What this task involves: What is the number of lines in these records that hold the word "information"? Reply with that number alone.

Edit difference data:
══════════════════════════════

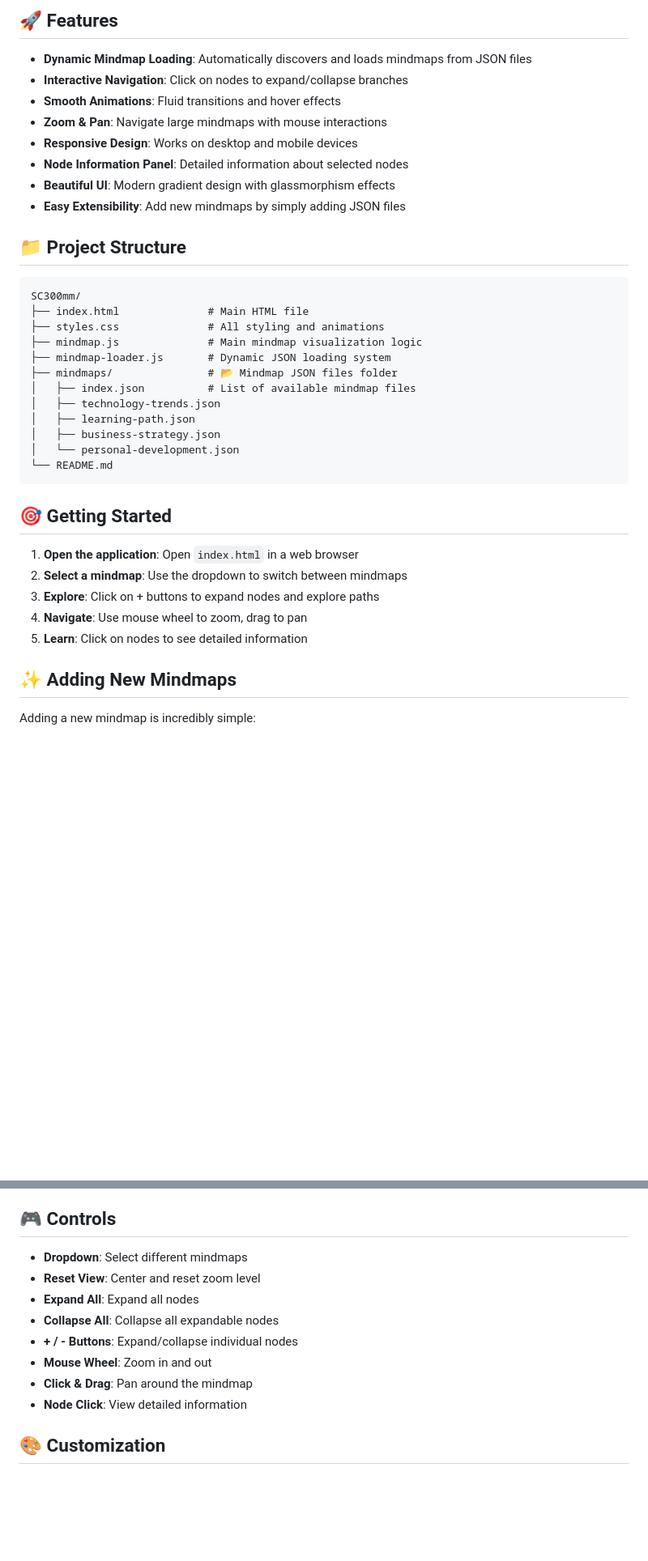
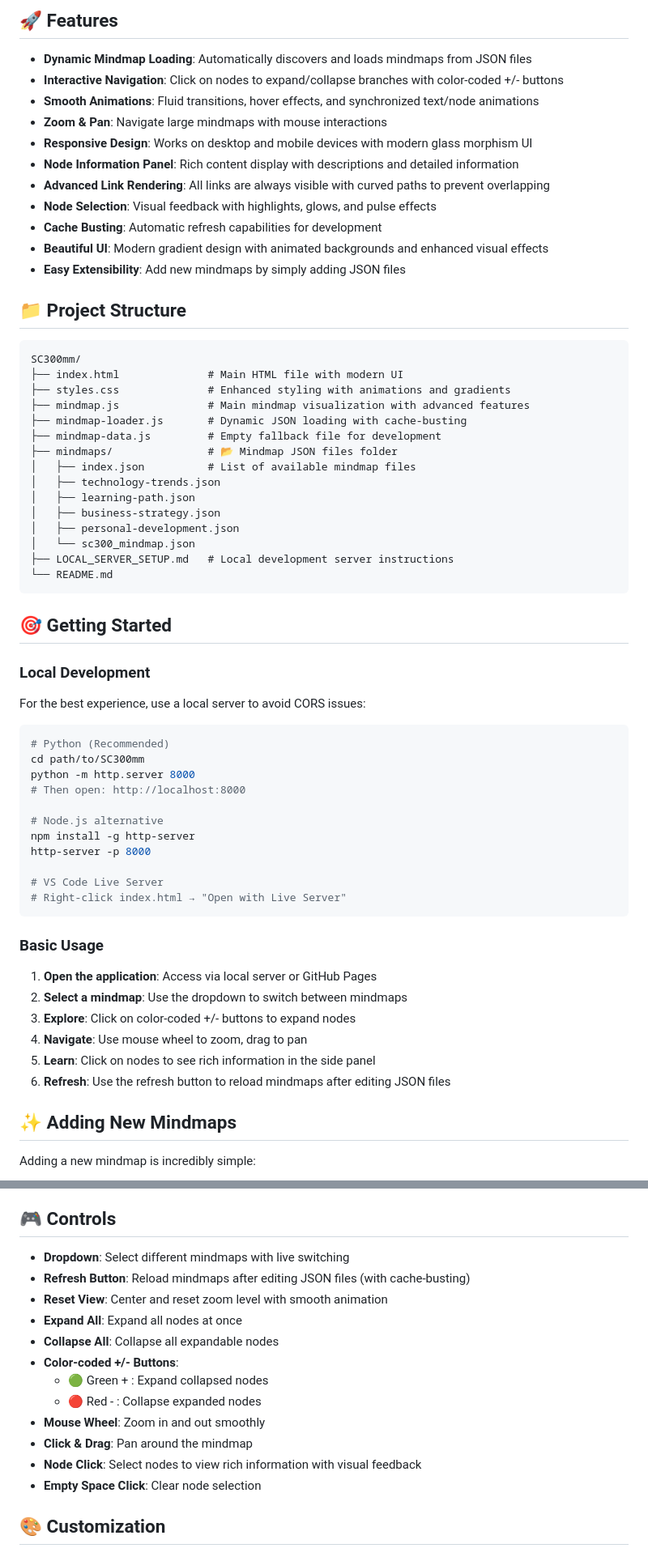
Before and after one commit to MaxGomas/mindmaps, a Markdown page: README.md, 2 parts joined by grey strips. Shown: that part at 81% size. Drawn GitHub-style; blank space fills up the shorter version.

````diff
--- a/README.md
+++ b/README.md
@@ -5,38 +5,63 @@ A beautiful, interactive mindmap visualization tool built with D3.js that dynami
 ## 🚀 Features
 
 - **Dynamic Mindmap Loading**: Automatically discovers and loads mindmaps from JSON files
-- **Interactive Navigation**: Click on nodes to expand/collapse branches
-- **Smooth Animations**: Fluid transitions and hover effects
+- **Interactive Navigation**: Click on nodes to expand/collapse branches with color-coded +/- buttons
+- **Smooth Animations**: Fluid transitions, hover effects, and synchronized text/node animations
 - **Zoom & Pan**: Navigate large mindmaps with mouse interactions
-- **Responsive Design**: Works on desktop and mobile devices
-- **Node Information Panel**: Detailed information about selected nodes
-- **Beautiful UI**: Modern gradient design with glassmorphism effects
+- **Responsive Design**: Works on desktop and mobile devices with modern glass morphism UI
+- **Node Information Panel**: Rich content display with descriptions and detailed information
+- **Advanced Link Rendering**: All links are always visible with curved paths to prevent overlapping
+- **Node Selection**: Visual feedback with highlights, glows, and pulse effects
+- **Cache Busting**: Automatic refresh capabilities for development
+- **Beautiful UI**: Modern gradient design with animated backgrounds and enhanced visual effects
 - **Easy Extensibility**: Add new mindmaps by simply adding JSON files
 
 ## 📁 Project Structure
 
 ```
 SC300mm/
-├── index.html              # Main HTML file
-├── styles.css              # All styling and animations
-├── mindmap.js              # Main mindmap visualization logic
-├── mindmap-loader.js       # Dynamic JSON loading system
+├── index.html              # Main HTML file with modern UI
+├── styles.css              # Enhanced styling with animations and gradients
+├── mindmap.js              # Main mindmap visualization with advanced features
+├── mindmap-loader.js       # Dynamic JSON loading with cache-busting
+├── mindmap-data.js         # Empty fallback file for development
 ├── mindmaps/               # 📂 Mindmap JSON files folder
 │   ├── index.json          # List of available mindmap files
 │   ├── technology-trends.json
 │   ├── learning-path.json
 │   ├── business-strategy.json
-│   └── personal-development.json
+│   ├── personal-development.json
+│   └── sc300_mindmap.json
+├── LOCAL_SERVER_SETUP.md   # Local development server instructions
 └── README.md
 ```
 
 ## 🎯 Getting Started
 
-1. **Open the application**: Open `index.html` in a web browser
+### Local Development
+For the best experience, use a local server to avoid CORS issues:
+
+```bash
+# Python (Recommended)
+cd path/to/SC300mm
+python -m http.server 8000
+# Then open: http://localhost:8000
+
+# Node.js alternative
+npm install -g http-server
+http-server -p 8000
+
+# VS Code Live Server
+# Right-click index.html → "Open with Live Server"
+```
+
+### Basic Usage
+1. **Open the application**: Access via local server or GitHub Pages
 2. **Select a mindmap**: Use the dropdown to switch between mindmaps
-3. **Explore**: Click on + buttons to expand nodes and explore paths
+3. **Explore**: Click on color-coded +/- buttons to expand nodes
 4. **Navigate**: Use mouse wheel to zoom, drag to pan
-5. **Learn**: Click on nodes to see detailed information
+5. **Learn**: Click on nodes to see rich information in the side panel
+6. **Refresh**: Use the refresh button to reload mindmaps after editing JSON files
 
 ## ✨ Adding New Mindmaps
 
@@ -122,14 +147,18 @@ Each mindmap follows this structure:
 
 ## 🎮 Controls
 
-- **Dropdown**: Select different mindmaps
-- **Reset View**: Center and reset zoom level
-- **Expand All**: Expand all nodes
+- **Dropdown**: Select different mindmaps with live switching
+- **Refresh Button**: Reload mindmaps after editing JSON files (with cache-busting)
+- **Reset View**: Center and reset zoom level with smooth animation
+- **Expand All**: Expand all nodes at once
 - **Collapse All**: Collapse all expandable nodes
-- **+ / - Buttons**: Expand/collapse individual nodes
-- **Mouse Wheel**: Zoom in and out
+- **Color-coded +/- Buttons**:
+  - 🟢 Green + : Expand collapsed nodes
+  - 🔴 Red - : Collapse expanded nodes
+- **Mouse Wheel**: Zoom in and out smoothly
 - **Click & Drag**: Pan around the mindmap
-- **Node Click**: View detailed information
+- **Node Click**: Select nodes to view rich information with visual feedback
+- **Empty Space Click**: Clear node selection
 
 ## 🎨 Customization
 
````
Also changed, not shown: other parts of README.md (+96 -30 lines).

══════════════════════════════

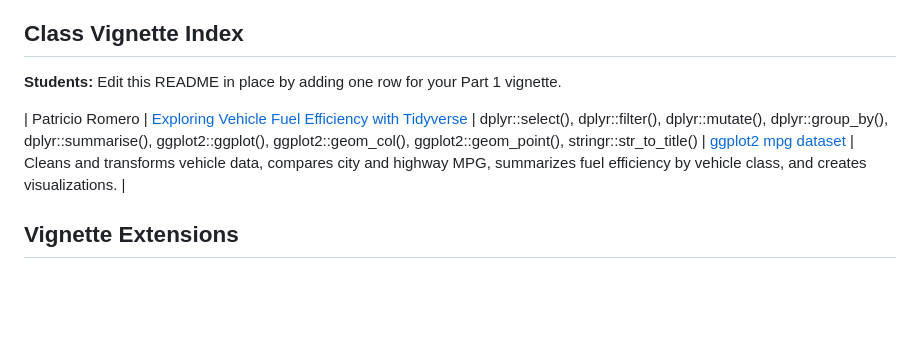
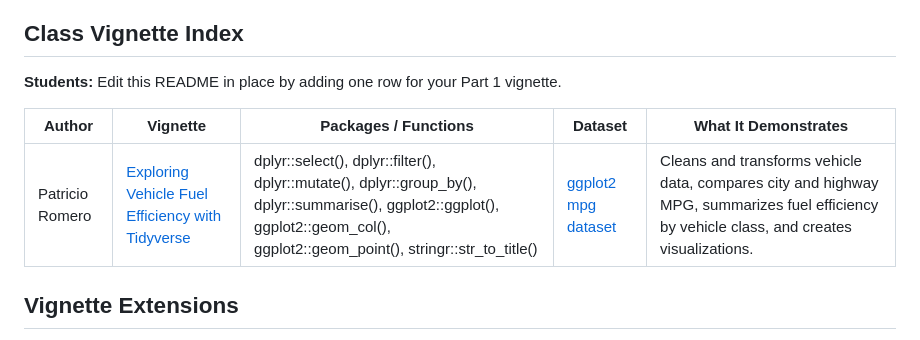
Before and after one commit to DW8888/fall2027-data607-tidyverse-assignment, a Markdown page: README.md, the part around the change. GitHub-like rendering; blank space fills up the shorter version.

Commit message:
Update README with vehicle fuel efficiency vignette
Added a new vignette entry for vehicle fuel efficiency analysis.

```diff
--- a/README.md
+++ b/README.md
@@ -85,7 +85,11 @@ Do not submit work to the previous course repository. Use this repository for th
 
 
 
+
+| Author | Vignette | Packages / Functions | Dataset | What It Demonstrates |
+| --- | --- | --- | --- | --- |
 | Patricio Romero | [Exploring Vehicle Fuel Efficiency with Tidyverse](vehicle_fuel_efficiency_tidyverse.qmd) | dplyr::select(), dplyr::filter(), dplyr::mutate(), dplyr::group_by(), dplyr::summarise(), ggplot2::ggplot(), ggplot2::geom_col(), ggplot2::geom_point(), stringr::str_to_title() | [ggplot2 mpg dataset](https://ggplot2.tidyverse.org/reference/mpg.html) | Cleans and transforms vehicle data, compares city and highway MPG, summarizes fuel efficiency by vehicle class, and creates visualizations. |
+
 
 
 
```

══════════════════════════════

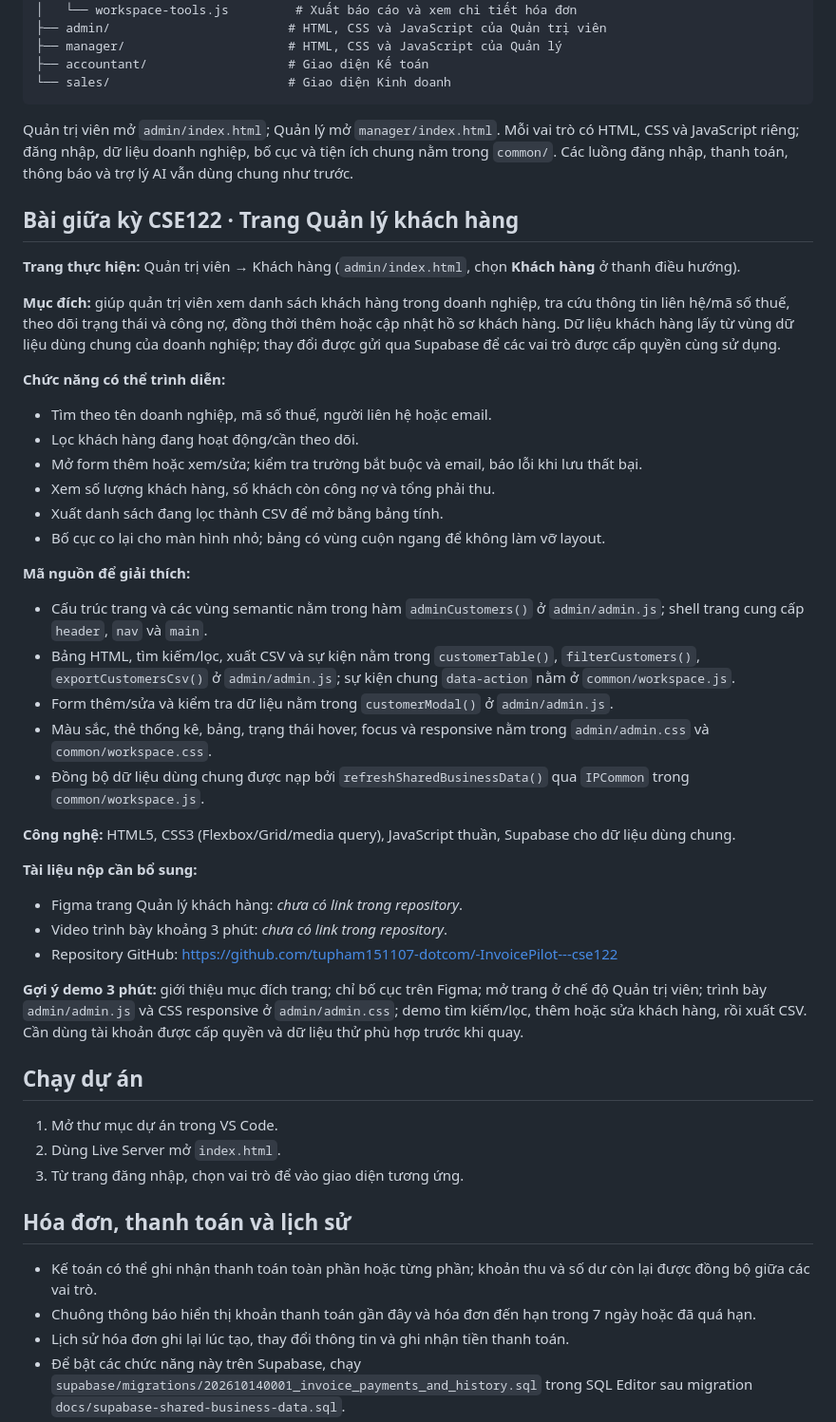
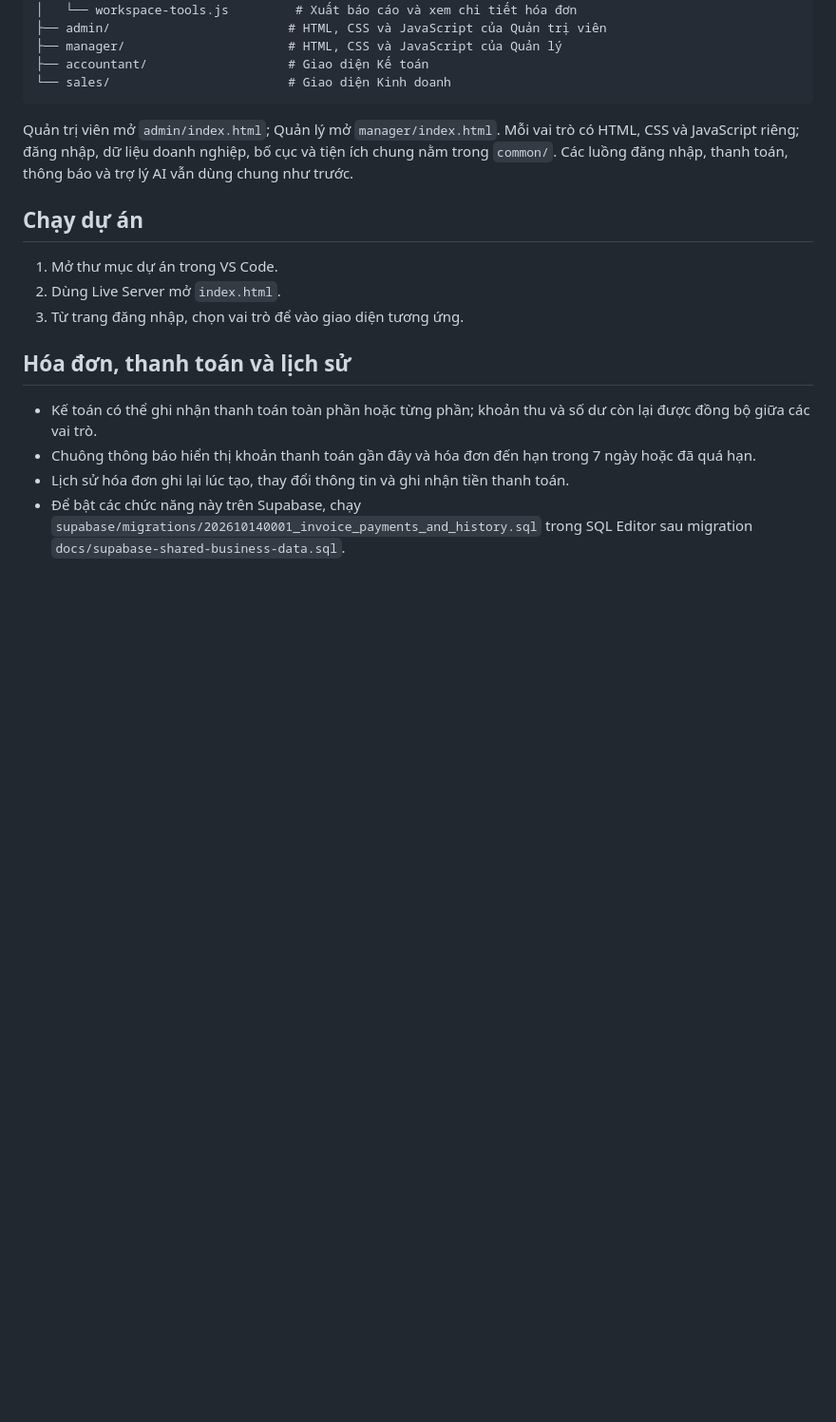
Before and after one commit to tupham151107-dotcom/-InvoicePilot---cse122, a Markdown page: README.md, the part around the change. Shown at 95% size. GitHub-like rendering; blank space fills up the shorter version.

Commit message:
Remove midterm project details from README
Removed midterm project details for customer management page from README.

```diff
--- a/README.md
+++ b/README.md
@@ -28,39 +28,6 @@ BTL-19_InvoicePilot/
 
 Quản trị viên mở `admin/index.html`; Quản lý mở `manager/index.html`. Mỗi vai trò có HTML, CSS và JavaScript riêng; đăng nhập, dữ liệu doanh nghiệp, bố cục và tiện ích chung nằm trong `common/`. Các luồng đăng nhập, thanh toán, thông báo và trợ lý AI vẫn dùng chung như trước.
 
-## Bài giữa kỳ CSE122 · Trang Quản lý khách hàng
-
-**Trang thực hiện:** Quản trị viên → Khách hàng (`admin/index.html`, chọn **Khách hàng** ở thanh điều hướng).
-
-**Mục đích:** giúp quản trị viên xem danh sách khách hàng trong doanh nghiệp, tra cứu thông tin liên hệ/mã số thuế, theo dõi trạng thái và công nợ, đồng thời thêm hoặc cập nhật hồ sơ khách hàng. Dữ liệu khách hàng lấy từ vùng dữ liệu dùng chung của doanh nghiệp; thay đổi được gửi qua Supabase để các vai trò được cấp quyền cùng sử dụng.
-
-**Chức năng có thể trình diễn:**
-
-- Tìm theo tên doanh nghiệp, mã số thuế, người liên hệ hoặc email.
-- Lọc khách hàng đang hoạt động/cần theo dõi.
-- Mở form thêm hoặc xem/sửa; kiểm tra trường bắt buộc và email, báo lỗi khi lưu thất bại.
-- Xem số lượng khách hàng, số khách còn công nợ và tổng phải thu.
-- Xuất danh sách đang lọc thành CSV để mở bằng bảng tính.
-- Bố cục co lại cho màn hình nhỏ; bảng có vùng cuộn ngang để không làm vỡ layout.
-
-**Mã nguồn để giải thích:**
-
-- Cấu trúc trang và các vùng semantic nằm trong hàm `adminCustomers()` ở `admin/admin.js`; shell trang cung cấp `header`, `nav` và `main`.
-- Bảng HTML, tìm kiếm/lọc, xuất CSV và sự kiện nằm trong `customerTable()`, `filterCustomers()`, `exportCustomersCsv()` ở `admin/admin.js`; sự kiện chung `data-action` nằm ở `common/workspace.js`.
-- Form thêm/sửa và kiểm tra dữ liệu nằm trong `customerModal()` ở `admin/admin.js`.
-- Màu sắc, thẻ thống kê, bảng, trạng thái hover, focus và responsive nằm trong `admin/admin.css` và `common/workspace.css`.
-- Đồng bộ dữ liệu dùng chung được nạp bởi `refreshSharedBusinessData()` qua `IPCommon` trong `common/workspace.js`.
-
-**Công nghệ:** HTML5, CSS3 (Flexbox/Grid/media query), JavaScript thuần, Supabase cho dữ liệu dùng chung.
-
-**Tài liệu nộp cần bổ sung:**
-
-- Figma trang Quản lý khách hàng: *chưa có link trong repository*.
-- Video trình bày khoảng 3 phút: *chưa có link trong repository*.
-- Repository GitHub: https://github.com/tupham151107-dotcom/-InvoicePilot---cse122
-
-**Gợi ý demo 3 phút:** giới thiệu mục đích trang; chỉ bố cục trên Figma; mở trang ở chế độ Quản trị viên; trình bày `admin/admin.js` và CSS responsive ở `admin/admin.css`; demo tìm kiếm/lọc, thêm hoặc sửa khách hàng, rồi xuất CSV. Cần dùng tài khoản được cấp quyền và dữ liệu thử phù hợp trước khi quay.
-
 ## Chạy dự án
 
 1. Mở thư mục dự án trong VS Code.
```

══════════════════════════════

Solution for this exercise: 6